Access

Any person who wishes to visit a cemetery that has no public ingress or egress shall have the rights for visitation during reasonable hours and for purposes associated with cemetery visits. The owner of the lands surrounding the cemetery may designate the routes for reasonable access. Interference with ingress and egress is a Class C misdemeanor. (Health and Safety Code, Section 711.041 and Section 711.0521)

The Texas Funeral Services Commission has the authority to write rules to support Section 711.041. These rules present a course of action that may be undertaken in cases where access to a cemetery is refused.
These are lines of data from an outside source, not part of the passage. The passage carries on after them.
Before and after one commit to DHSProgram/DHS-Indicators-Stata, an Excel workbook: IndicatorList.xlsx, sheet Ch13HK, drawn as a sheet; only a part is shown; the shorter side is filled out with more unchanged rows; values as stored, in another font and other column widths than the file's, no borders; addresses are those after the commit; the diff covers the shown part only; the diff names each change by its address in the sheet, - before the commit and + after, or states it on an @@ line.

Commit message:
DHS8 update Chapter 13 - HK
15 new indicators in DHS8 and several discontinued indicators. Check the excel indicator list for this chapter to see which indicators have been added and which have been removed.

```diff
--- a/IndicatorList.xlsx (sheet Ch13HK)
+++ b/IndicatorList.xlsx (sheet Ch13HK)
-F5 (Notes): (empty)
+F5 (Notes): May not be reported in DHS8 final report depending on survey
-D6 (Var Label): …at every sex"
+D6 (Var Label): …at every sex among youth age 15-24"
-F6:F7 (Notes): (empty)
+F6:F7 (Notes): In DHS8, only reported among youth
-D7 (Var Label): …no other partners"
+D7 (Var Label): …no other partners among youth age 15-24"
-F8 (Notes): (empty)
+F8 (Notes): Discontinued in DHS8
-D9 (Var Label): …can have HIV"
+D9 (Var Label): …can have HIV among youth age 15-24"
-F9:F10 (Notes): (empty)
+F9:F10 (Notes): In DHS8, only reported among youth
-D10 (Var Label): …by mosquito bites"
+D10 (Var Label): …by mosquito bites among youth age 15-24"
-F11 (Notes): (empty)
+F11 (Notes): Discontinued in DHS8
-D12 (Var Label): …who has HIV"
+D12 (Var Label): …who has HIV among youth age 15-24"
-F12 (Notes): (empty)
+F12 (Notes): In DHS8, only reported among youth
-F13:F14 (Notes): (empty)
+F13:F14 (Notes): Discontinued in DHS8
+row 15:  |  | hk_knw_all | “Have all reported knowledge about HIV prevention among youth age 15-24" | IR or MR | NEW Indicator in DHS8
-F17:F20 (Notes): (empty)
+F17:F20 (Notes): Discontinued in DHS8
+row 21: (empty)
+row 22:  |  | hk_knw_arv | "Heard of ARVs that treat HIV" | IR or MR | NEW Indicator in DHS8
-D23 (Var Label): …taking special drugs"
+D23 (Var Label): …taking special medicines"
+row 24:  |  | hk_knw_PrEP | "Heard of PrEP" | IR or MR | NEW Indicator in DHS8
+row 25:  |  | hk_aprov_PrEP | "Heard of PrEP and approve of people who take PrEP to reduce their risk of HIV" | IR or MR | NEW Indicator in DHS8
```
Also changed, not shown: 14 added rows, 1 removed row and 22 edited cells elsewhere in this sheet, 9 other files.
See Title 22, Part 10, Rule §205.2 of the Texas Administrative Code. (Health and Safety Code, Section 711.012(b))

The court decision in the case of Davis v. May, 135 S.W.3d 747 (Tex.App.–San Antonio 2003, pet. denied), affirmed the trail court’s judgment granting descendants the right of ingress and egress to a private family cemetery surrounded by a single landowner.

Desecration

The Texas Penal Code states that a person who intentionally or knowingly disinters or disturbs a human corpse has committed a Class A misdemeanor. A person commits an offense if they knowingly vandalize or damage the space of the interred. This Class A misdemeanor is punishable by fine and jail confinement. (Texas Penal Code, Section 42.08)

Criminal mischief, as described in the Texas Penal Code, includes an offense involving damage or destruction inflicted on a human burial site is a state jail felony. (Texas Penal Code, Section 28.03(f))

Graffiti

An offense involving graffiti on a place of human burial is a state jail felony. (Texas State Penal Code Section 28.03 (a)(3) and (f) and Section 28.08 (a) and (d))

Theft

Theft is a state jail felony if the property, regardless of value, is stolen from the person of another or from a human corpse or grave. (Texas Penal Code, Section 31.03(e)(4)(b))

Abandonment

The fact that the remains of the dead buried in a cemetery have not been removed and that tombstones mark the places of burial is sufficient to show that the cemetery has not been abandoned (Michels v. Crouch, 122 S.W.2d 211, Tex. Civ. App.–Eastland 1938, no writ).

In Markgraf v. Salem Cemetery Assn., 540 S.W2d 524 (Tex. Civ. App.–San Antonio 1976, no writ), the court decided that land outside a cemetery fence was not abandoned because several graves were still evident.